If an object has parts that can move with respect to each other, the location of the center of mass depends on the positions of the parts. For example, when a cheerleader lifts her arms, her center of mass moves to a higher position in her body than when her arms are at her side.

In most men, the center of mass is located at or slightly above the navel, in most women it is located below the navel, closer to the hips.

For a homogeneous, symmetrical system, the center of mass always lies on the
symmetry axis.

Consider a square with sides of length a. We can position our coordinate
system as shown.

The x and y axes are symmetry axes. We can easily verify that x_{CM }
= 0, y_{CM }= 0 from symmetry.

The center of mass lies on the
intersection of the symmetry axes, at the origin.

Four objects are situated along the y-axis as follows: a 2 kg object is at +3 m, a 3 kg object is at +2.5 m, a 2.5 kg object is at the origin, and a 4 kg object
is at -0.5 m. Where is the center of mass of these
objects?

Solution:

The total mass of the system is M = (2 + 3 + 2.5 + 4) kg = 11.5 kg.

y_{CM
}= (2 kg *
3 m + 3 kg * 2.5 m + 2.5 kg * 0 m - 4 kg
* 0.5 m)/(11.5 kg) = 1 m.

x_{CM }= z_{CM} = 0.

A uniform carpenter's square has the shape of an L, as shown in the figure. Locate the center of mass relative to the origin of the coordinate system.

Solution:

We can think of the system as being made up of two subsystems, as shown
in the figure.

The CM of the left subsystem lies at x_{CM }= 2 cm, y_{CM
}= 9 cm. The CM of the
right subsystem lies at x_{CM }= 8 cm, y_{CM
}= 2 cm. If the mass of a 1 cm by 1 cm square is 1 unit, then the mass
of the left subsystem is 72 units and the mass of the right subsystem is 32
units. We find the CM of the system by treating each subsystem as a
separate particle, with all its mass concentrated at its center of mass.
Then we have for the whole system

x_{CM} = (72 units *
2 cm + 32 units * 8 cm)/(104 units)
= 3.85 cm,

y_{CM} = (72 units *
9 cm + 32 units * 2 cm)/(104 units) = 6.85 cm.

The CM of the system lies outside of the system. For irregular-shaped
objects it is quite common for the CM to lie outside the system. This
special point outside the system responds to external forces as if the total
mass of the system were concentrated there.

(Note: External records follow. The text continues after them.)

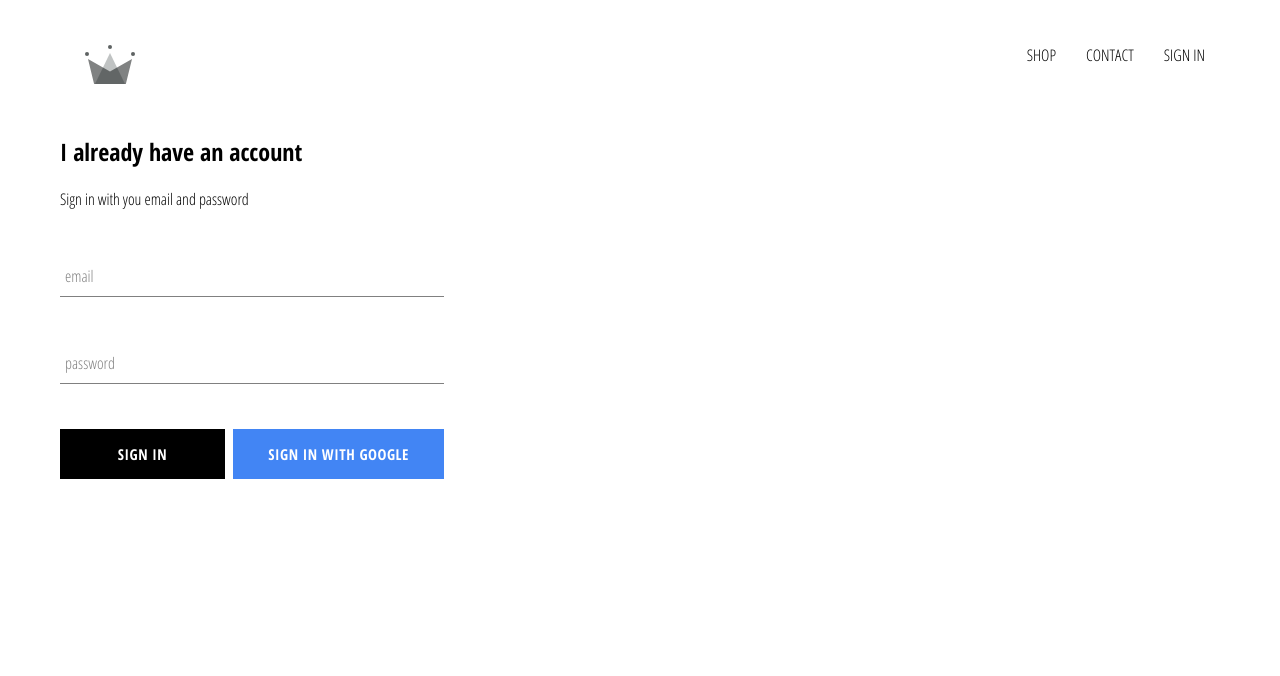
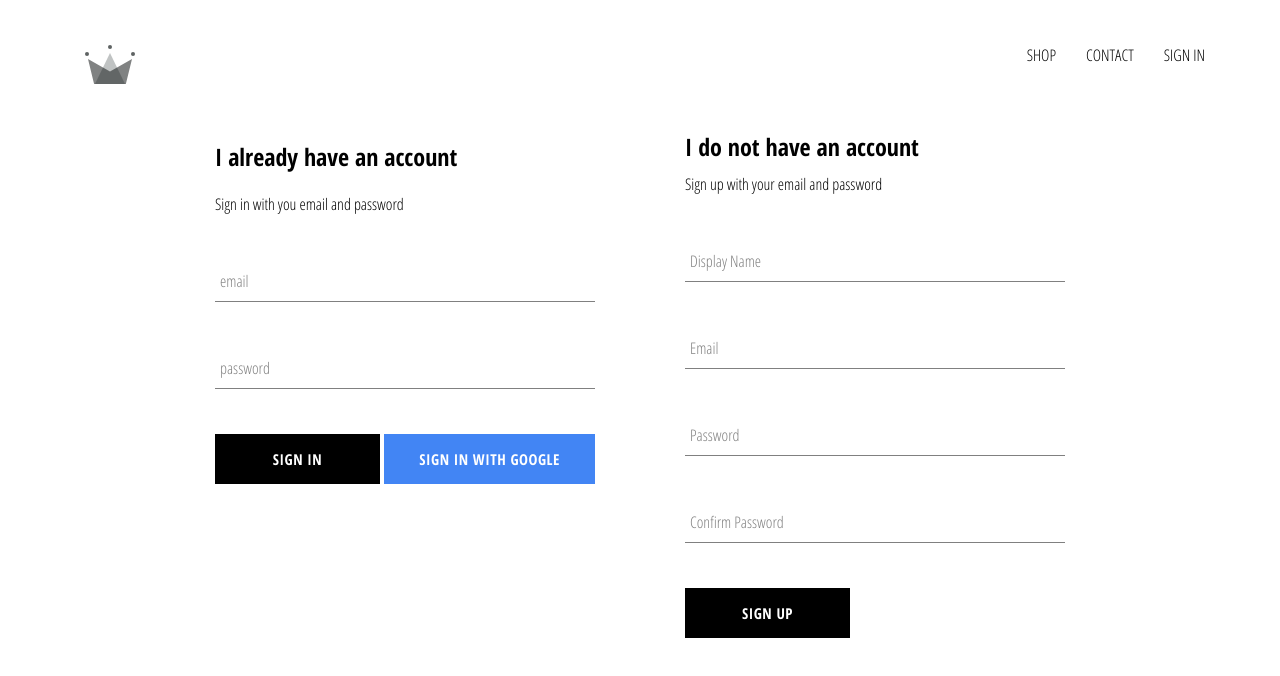
Before and after one commit to KennethicEnergy/crwn-clothing, a React (Create React App) app: page /signin in a window 1280 px wide. Shown: the top 676 px of the page. Built offline with nearby package versions, Linux system fonts and the light colour scheme; no server answers.

Commit message:
implemented firebase utils, included authentication to users into firestore db

```diff
--- a/src/App.js
+++ b/src/App.js
@@ -6,7 +6,7 @@
 import ShopPage from "./pages/shop/shop.component";
 import Header from "./components/header/header.component";
 import SignInAndSignUpPage from "./pages/sign-in-and-sign-up/sign-in-and-sign-up.component";
-import { auth } from "./firebase/firebase.utils";
+import { auth, createUserProfile } from "./firebase/firebase.utils";
 
 class App extends React.Component {
   constructor() {
@@ -20,8 +20,25 @@
   unsubscribeFromAuth = null;
 
   componentDidMount() {
-    this.unsubscribeFromAuth = auth.onAuthStateChanged((user) => {
-      this.setState({ currentUser: user });
+    this.unsubscribeFromAuth = auth.onAuthStateChanged(async (userAuth) => {
+      if (userAuth) {
+        const userRef = await createUserProfile(userAuth);
+        userRef.onSnapshot((snapShot) => {
+          this.setState(
+            {
+              currentUser: {
+                id: snapShot.id,
+                ...snapShot.data(),
+              },
+            },
+            () => {
+              console.log(this.state);
+            },
+          );
+        });
+      } else {
+        this.setState({ currentUser: userAuth });
+      }
     });
   }
 
--- /dev/null
+++ b/src/components/sign-up/sign-up.component.jsx
@@ -0,0 +1,94 @@
+import React from "react";
+
+import FormInput from "../form-input/form-input.component";
+import CustomButton from "../custom-button/custom-button.component";
+
+import { auth, createUserProfile } from "../../firebase/firebase.utils";
+
+import "./sign-up.styles.scss";
+
+class SignUp extends React.Component {
+  constructor() {
+    super();
+
+    this.state = {
+      displayName: "",
+      email: "",
+      password: "",
+      confirmPassword: "",
+    };
+  }
+
+  handleSubmit = async (e) => {
+    e.preventDefault();
+    const { displayName, email, password, confirmPassword } = this.state;
+    if (password !== confirmPassword) {
+      alert(`Password don't match`);
+      return;
+    }
+    try {
+      const { user } = await auth.createUserWithEmailAndPassword(
+        email,
+        password,
+      );
+      await createUserProfile(user, { displayName });
+      this.setState({
+        displayName: "",
+        email: "",
+        password: "",
+        confirmPassword: "",
+      });
+    } catch (err) {
+      console.error(err);
+    }
+  };
+
+  handleChange = (e) => {
+    const { name, value } = e.target;
+    this.setState({ [name]: value });
+  };
+
+  render() {
+    const { displayName, email, password, confirmPassword } = this.state;
+    return (
+      <div className="sign-up">
+        <h2 className="title">I do not have an account</h2>
+        <span>Sign up with your email and password</span>
+
+        <form className="sign-up-form" onSubmit={this.handleSubmit}>
+          <FormInput
+            type="text"
+            name="displayName"
+            value={displayName}
+            label="Display Name"
+            onChange={this.handleChange}
+          />
+          <FormInput
+            type="email"
+            name="email"
+            value={email}
+            label="Email"
+            onChange={this.handleChange}
+          />
+          <FormInput
+            type="password"
+            name="password"
+            value={password}
+            label="Password"
+            onChange={this.handleChange}
+          />
+          <FormInput
+            type="password"
+            name="confirmPassword"
+            value={confirmPassword}
+            label="Confirm Password"
+            onChange={this.handleChange}
+          />
+          <CustomButton type="submit">SIGN UP</CustomButton>
+        </form>
+      </div>
+    );
+  }
+}
+
+export default SignUp;
--- /dev/null
+++ b/src/components/sign-up/sign-up.styles.scss
@@ -0,0 +1,9 @@
+.sign-up {
+  display: flex;
+  flex-direction: column;
+  width: 380px;
+
+  .title {
+    margin: 10px 0;
+  }
+}
--- a/src/firebase/firebase.utils.js
+++ b/src/firebase/firebase.utils.js
@@ -13,6 +13,30 @@
   measurementId: "G-7VBDBS0RT7",
 };
 
+export const createUserProfile = async (userAuth, additionalData) => {
+  if (!userAuth) return;
+  const userRef = firestore.doc(`users/${userAuth.uid}`);
+  const snapShot = await userRef.get();
+
+  if (!snapShot.exists) {
+    const { displayName, email } = userAuth;
+    const createdAt = new Date();
+
+    try {
+      await userRef.set({
+        displayName,
+        email,
+        createdAt,
+        ...additionalData,
+      });
+    } catch (err) {
+      console.log("error creating user", err.message);
+    }
+  }
+
+  return userRef;
+};
+
 firebase.initializeApp(config);
 
 export const auth = firebase.auth();
--- a/src/pages/sign-in-and-sign-up/sign-in-and-sign-up.component.jsx
+++ b/src/pages/sign-in-and-sign-up/sign-in-and-sign-up.component.jsx
@@ -1,12 +1,14 @@
 import React from "react";
 
 import SignIn from "../../components/sign-in/sign-in.components";
+import SignUp from "../../components/sign-up/sign-up.component";
 
 import "./sign-in-and-sign-up.styles.scss";
 
 const SignInAndSignUpPage = () => (
   <div className="sign-in-and-sign-up">
     <SignIn />
+    <SignUp />
   </div>
 );
 
--- a/src/pages/sign-in-and-sign-up/sign-in-and-sign-up.styles.scss
+++ b/src/pages/sign-in-and-sign-up/sign-in-and-sign-up.styles.scss
@@ -1,9 +1,6 @@
-.sign-in {
-  width: 30vw;
+.sign-in-and-sign-up {
+  width: 850px;
   display: flex;
-  flex-direction: column;
-
-  .title {
-    margin: 10px 0;
-  }
+  justify-content: space-between;
+  margin: 30px auto;
 }
```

The mass of the Moon is 7.35*10^{22} kg and the mass of the Earth is
6.00*10^{24} kg. The distance between the Moon and the Earth is 3.80*10^{5}
km.

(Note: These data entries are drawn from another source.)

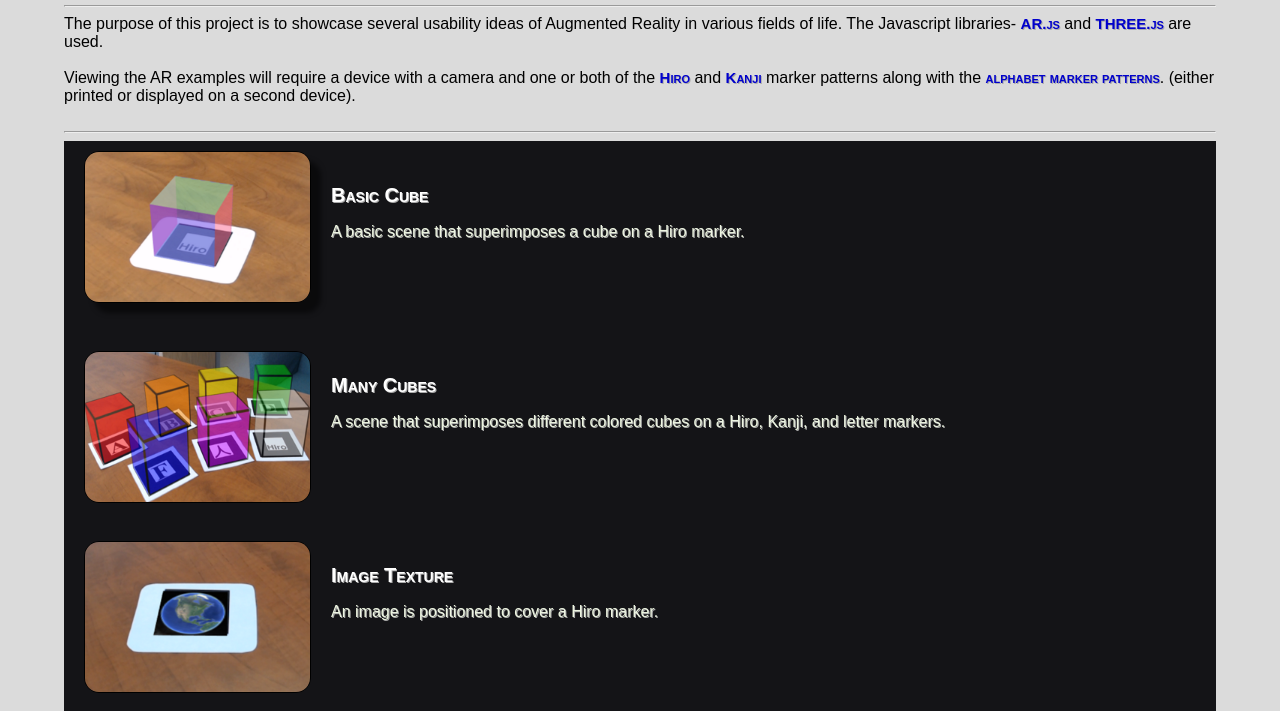
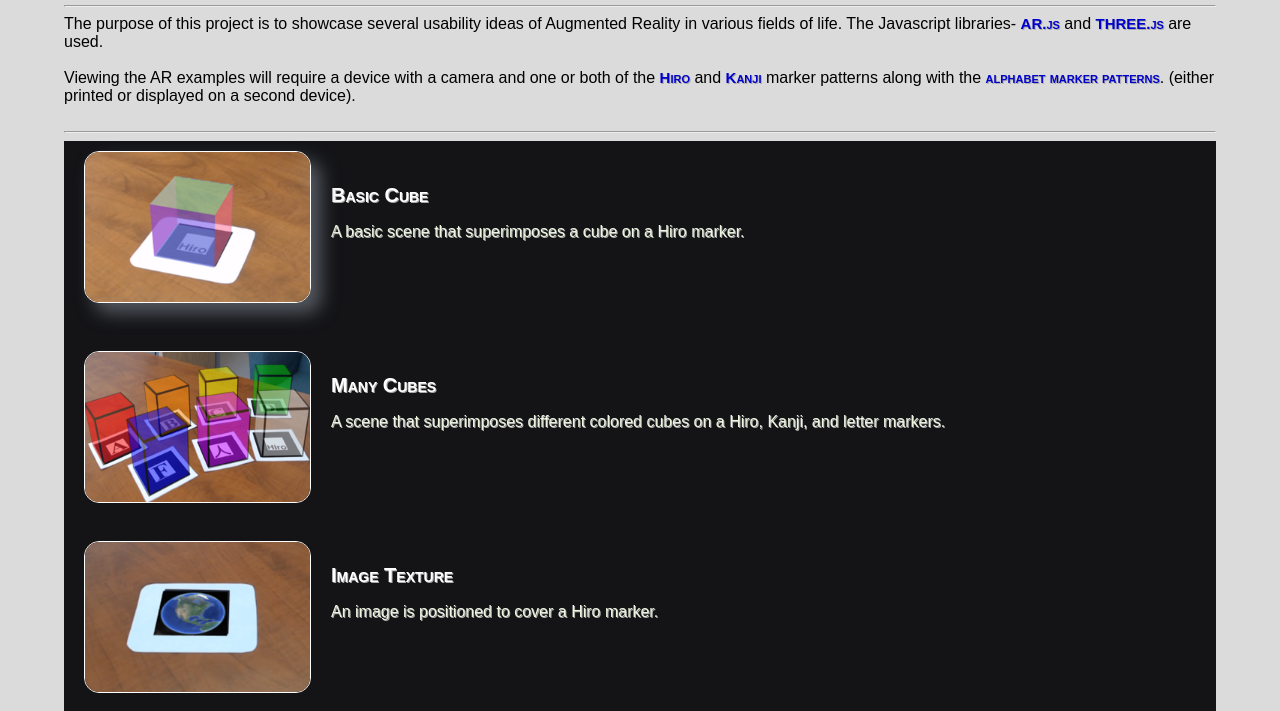
Before and after one commit to shrishty7/Augmented-Reality-Projects, a plain HTML site: page index.html in a window 1280 px wide. In both pictures the pointer is over the picture 197 px from the left and 325 px from the top of the page. Shown: the part 89-800 px from the top of the page. Drawn offline with Linux system fonts and the light colour scheme.

Commit message:
shadow changes

```diff
--- a/css/index.css
+++ b/css/index.css
@@ -92,7 +92,7 @@ a:hover {
 a .superImage {
     height: 150px;
     width: 225px;
-    border: 1px solid #000000;
+    border: 1px solid #ffffff;
     margin: 0px 20px 0px 0px;
     float: left;
     /* Rounded corners */
@@ -110,18 +110,18 @@ a .superImage {
 a:hover .superImage {
     top: -10px;
     /* fallback on standard opaque colors */
-    -moz-box-shadow: 10px 10px 5px #888;
-    -webkit-box-shadow: 10px 10px 5px #888;
-    box-shadow: 10px 10px 5px #888;
+    /* -moz-box-shadow: 10px 10px 5px #888; */
+    /* -webkit-box-shadow: 10px 10px 5px #888; */
+    /* box-shadow: 10px 10px 5px #888; */
     /* translucent: the way shadows should be */
-    -moz-box-shadow: 10px 10px 5px rgba(0, 0, 0, 0.5);
-    -webkit-box-shadow: 10px 10px 5px rgba(0, 0, 0, 0.5);
-    box-shadow: 10px 10px 5px rgba(0, 0, 0, 0.5);
+    /* -moz-box-shadow: 10px 10px 5px rgba(0, 0, 0, 0.5); */
+    /* -webkit-box-shadow: 10px 10px 5px rgba(0, 0, 0, 0.5); */
+    box-shadow: 10px 10px 18px #555a61;
     -webkit-transition: all 300ms ease-in-out;
     -moz-transition: all 300ms ease-in-out;
     -o-transition: all 300ms ease-in-out;
     -ms-transition: all 300ms ease-in-out;
-    transition: all 300ms ease-in-out;
+    transition: all 200ms ease-in-out;
 }
 
 .bigTitle {
```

Choose your coordinate system so that the center of the Earth is at the origin
and the center of the Moon is on the x-axis at x = 3.80*10^{8} m.
Calculate the location x_{cm} of the center of mass of the Earth-Moon
system

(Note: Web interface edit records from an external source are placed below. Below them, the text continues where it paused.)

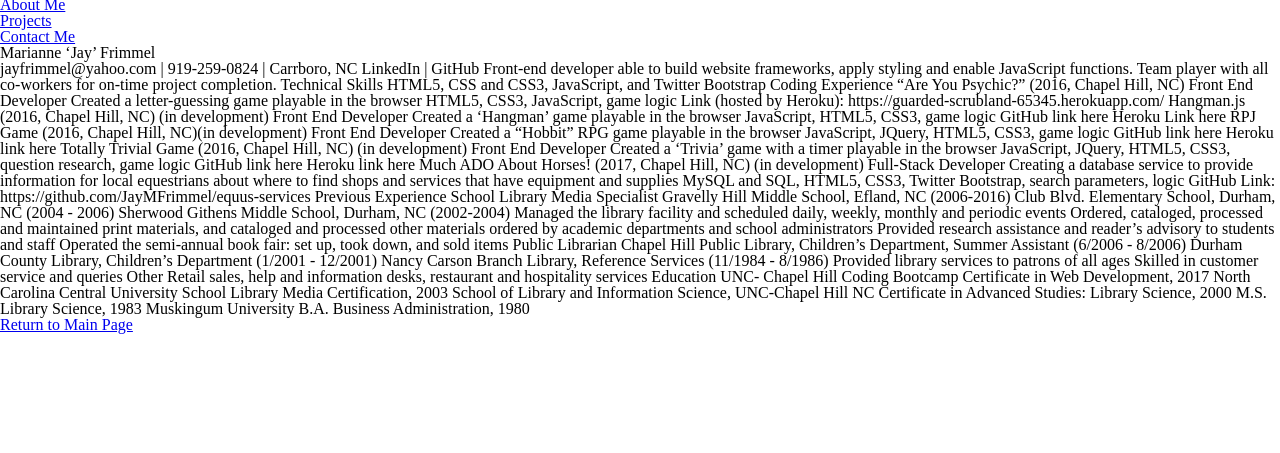
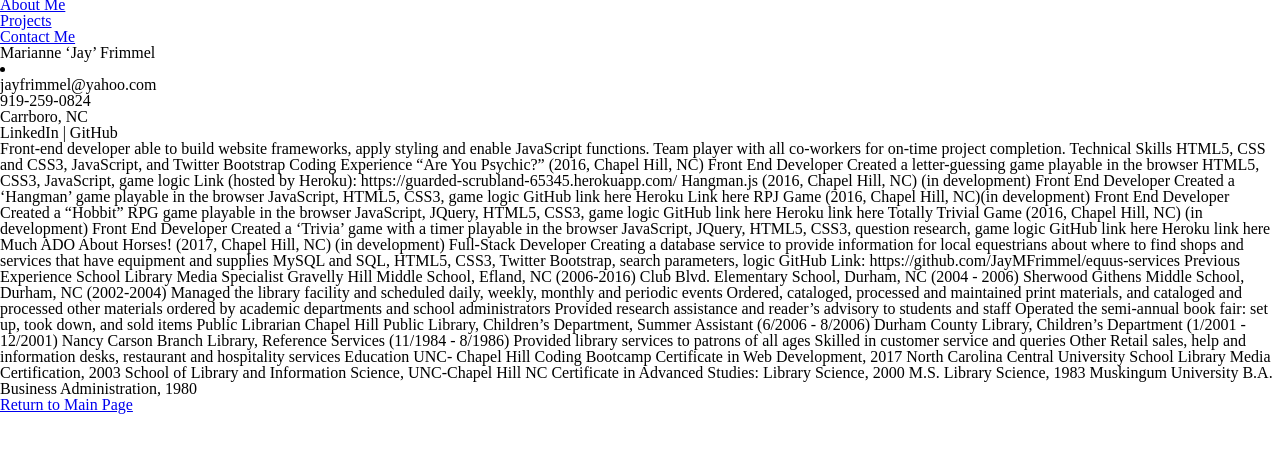
Before and after one commit to JayMFrimmel/a-new-portfolio, a plain HTML site: page resume.html in a window 1280 px wide. Shown: the part 19-472 px from the top of the page. Drawn offline with Linux system fonts and the light colour scheme.

Commit message:
added more code to resume

```diff
--- a/resume.html
+++ b/resume.html
@@ -28,9 +28,12 @@
 		<section id="resume">
 		<p>
 		<h3>Marianne ‘Jay’ Frimmel</h3>
-		jayfrimmel@yahoo.com | 919-259-0824 | Carrboro, NC
+			<li>
+				<ul>jayfrimmel@yahoo.com</ul>
+				<ul>919-259-0824</ul>
+				<ul>Carrboro, NC</ul>
 LinkedIn | GitHub
-
+			</li>
 Front-end developer able to build website frameworks, apply styling and enable JavaScript functions.  Team player with all co-workers for on-time project completion.
 
 Technical Skills
```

Solution:

x_{cm} = (0m*6.00*10^{24} kg + 3.80*10^{8} m*7.35*10^{22}
kg)/(6.00*10^{24} kg + 7.35*10^{22} kg)

= 4598666 m = 4600 km.

Since the radius of the Earth is 6378 km, the center of mass of the
Earth-Moon system is inside the Earth.